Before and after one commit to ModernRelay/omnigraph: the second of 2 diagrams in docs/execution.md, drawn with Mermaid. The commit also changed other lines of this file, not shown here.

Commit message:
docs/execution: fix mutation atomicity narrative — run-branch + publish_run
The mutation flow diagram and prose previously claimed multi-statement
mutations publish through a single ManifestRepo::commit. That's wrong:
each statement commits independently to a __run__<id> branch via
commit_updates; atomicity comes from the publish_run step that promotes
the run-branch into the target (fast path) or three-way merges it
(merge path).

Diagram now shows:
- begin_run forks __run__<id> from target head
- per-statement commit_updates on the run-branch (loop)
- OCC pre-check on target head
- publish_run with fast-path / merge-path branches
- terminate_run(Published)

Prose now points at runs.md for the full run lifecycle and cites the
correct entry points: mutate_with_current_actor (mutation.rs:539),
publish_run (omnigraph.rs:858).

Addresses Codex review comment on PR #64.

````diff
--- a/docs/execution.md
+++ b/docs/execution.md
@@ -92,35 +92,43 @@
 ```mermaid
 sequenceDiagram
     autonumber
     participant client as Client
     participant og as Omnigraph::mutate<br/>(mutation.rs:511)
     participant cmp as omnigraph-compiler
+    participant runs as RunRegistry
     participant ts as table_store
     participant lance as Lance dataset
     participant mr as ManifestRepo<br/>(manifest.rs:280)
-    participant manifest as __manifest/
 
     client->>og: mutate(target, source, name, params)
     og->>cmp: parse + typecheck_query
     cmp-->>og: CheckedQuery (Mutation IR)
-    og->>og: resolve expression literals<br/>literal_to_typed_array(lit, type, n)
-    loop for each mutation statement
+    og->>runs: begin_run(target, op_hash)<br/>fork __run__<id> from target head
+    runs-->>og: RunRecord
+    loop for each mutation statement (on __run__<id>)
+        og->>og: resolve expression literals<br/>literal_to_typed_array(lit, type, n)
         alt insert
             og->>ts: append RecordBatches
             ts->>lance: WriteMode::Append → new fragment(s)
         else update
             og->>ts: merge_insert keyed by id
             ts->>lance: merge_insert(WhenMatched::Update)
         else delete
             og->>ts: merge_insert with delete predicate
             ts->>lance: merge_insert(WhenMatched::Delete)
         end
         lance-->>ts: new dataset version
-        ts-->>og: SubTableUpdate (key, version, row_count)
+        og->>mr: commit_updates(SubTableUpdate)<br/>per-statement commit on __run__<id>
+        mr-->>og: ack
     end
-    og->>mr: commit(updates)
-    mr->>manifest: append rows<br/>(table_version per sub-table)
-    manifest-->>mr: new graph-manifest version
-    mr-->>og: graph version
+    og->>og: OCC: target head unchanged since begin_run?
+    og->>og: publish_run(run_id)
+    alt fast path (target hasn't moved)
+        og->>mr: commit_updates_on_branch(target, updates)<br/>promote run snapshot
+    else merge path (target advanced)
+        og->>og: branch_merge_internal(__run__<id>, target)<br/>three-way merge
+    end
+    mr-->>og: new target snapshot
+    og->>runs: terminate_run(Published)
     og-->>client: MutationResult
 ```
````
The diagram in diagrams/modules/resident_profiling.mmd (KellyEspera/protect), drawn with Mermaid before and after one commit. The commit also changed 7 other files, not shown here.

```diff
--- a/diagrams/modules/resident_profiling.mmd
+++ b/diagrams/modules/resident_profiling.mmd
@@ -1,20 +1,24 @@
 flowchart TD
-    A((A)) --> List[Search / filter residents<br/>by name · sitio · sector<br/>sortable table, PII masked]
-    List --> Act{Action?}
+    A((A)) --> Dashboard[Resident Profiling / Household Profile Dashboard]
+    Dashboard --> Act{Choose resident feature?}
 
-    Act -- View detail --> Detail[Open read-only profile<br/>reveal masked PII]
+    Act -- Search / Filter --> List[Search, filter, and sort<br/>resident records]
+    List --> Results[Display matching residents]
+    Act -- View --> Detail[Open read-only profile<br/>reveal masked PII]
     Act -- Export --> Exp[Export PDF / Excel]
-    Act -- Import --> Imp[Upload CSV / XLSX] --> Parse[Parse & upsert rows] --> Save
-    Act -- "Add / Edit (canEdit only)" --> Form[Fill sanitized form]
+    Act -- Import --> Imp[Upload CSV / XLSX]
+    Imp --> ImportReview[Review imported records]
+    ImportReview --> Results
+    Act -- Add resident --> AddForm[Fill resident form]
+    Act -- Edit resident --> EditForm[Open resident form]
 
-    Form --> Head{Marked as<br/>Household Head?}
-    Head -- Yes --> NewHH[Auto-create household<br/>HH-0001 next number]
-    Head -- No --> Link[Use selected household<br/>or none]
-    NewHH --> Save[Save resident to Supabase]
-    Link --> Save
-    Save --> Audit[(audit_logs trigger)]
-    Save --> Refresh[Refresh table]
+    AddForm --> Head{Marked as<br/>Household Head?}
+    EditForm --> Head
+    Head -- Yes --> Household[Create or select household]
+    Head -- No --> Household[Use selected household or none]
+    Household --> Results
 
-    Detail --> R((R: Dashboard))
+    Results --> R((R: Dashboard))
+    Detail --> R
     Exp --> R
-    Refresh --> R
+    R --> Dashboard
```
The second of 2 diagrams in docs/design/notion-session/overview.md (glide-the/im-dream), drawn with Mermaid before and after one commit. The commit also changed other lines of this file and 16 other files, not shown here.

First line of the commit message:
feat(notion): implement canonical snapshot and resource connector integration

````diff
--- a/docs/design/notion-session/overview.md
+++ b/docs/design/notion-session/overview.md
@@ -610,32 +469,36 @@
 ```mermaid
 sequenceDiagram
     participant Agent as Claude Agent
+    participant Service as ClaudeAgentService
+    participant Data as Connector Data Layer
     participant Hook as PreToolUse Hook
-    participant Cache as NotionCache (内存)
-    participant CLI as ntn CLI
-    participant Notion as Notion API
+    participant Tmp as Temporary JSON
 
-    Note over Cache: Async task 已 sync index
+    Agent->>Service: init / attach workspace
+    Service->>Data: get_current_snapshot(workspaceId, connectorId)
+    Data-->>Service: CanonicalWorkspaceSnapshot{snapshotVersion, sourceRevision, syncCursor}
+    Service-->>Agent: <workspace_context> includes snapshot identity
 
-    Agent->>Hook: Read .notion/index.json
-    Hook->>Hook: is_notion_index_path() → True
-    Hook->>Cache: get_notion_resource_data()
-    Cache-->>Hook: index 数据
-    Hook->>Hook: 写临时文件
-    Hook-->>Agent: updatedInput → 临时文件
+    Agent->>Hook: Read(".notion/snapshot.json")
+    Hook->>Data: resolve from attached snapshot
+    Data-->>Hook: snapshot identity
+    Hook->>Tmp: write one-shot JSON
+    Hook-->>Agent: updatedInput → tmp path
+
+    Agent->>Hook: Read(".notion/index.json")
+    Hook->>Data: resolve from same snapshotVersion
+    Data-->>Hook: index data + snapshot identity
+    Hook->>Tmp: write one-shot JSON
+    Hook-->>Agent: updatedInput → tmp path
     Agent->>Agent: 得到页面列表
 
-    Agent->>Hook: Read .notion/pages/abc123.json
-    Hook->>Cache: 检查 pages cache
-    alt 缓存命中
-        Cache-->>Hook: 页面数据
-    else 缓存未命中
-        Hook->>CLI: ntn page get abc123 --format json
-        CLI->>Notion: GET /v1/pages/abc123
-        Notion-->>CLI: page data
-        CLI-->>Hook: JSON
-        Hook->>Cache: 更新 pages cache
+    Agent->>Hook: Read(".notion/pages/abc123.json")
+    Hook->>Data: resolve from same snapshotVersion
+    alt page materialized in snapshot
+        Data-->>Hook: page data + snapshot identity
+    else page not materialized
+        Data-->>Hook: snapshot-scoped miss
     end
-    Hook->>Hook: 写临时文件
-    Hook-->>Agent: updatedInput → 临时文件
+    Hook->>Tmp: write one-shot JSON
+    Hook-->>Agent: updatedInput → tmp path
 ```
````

━━━━━━━━━━━━━━━━━━━━━━━━━━━━━━

Within these records, how many lines include the word "runs"? The reply should be that number alone.

ANSWER TO THE PROBLEM: 5